* _Assignment_
Check each line of the listing for the word "commit" and report the ones that have it.

(Data records begins)

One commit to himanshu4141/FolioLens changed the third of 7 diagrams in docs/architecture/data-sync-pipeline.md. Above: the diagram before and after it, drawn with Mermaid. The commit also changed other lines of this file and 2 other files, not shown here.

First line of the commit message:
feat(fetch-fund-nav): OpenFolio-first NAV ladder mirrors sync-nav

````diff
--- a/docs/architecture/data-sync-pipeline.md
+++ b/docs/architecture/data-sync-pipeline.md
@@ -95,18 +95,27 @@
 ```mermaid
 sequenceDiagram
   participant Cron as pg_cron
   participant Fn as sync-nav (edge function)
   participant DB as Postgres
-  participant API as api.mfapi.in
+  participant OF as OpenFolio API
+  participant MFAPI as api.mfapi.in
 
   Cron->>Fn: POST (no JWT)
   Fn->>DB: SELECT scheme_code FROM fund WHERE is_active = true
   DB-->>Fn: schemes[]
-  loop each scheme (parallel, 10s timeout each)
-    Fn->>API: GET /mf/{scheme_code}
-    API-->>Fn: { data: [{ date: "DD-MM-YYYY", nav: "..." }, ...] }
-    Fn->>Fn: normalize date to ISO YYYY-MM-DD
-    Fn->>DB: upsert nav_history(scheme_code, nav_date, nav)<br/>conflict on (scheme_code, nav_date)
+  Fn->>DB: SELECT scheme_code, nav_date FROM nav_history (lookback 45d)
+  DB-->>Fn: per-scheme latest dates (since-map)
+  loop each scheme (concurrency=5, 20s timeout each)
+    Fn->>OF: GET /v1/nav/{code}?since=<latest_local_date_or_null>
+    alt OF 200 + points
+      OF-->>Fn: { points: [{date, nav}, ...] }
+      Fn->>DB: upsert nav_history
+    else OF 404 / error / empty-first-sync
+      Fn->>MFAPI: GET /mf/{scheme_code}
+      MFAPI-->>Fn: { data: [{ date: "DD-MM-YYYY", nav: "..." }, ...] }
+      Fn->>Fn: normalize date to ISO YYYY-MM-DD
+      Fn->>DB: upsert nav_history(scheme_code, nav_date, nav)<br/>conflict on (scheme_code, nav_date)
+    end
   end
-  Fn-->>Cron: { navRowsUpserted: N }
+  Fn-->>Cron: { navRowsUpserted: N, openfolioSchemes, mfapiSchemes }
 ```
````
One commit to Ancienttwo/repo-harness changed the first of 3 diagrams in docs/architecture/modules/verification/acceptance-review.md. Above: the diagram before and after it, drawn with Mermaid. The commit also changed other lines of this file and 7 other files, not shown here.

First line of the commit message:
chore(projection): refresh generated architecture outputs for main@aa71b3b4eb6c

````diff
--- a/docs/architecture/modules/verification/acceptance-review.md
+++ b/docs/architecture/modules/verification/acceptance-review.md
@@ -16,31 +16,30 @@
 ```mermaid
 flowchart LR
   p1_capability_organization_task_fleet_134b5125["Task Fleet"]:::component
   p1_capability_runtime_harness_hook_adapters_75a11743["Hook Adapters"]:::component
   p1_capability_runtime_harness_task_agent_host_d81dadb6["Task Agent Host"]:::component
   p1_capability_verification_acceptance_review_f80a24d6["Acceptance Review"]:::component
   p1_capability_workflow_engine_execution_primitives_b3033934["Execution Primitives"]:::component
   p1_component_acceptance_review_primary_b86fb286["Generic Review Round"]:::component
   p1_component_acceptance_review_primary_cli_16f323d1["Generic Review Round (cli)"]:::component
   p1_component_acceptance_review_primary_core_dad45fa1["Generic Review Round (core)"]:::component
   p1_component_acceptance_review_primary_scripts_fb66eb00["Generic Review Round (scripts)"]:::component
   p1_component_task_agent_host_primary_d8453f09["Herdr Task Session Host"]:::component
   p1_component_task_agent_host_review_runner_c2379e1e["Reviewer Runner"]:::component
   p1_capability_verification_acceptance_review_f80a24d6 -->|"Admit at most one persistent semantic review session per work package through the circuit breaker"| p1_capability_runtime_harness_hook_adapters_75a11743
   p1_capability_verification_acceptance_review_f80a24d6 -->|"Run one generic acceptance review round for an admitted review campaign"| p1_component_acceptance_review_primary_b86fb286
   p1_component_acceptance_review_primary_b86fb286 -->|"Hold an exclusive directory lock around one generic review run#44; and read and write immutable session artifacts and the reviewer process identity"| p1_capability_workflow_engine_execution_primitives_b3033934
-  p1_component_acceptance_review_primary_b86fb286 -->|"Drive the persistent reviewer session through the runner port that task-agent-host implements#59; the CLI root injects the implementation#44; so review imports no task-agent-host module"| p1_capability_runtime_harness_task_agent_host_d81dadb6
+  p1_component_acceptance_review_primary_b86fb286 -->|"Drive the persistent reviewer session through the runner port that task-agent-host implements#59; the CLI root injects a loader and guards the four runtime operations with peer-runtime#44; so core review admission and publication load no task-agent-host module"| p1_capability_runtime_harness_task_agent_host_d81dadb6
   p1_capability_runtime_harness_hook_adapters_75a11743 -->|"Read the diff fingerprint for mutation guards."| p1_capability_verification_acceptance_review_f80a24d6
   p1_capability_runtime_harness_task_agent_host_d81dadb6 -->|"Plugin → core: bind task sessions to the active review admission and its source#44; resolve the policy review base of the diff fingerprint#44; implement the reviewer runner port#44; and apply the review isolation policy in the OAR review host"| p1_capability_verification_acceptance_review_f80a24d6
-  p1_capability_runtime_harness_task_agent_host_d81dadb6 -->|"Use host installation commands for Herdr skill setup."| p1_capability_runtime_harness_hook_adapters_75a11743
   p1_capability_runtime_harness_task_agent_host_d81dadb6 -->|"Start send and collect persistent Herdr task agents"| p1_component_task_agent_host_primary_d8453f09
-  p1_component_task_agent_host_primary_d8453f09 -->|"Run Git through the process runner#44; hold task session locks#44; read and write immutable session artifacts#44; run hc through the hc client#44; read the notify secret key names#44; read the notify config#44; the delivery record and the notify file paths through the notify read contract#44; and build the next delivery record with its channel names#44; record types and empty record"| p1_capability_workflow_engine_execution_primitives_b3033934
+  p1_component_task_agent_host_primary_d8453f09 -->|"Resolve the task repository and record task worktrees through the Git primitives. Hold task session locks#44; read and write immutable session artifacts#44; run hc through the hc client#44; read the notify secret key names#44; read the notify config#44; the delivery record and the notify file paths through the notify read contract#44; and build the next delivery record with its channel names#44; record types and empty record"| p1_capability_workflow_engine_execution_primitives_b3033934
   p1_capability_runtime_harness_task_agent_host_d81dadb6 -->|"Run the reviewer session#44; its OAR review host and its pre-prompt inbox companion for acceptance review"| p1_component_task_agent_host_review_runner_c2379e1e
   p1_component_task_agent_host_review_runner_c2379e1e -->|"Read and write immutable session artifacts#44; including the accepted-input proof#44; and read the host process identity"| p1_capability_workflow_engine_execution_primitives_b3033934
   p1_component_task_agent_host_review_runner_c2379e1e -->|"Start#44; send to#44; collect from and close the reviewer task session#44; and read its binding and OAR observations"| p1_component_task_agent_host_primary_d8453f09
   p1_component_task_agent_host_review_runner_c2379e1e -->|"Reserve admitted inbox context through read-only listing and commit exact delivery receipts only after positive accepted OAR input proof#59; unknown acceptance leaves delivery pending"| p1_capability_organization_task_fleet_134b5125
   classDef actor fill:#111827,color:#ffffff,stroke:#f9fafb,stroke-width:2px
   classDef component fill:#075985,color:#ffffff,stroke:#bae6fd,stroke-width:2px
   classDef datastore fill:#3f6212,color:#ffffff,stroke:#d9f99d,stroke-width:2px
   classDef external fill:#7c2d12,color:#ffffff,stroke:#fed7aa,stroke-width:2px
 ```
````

(Data records ends)

* _Response_
One commit to himanshu4141/FolioLens changed the third of 7 diagrams in docs/architecture/data-sync-pipeline.md. Above: the diagram before and after it, drawn with Mermaid. The commit also changed other lines of this file and 2 other files, not shown here.
First line of the commit message:
One commit to Ancienttwo/repo-harness changed the first of 3 diagrams in docs/architecture/modules/verification/acceptance-review.md. Above: the diagram before and after it, drawn with Mermaid. The commit also changed other lines of this file and 7 other files, not shown here.
First line of the commit message:
   p1_component_task_agent_host_review_runner_c2379e1e -->|"Reserve admitted inbox context through read-only listing and commit exact delivery receipts only after positive accepted OAR input proof#59; unknown acceptance leaves delivery pending"| p1_capability_organization_task_fleet_134b5125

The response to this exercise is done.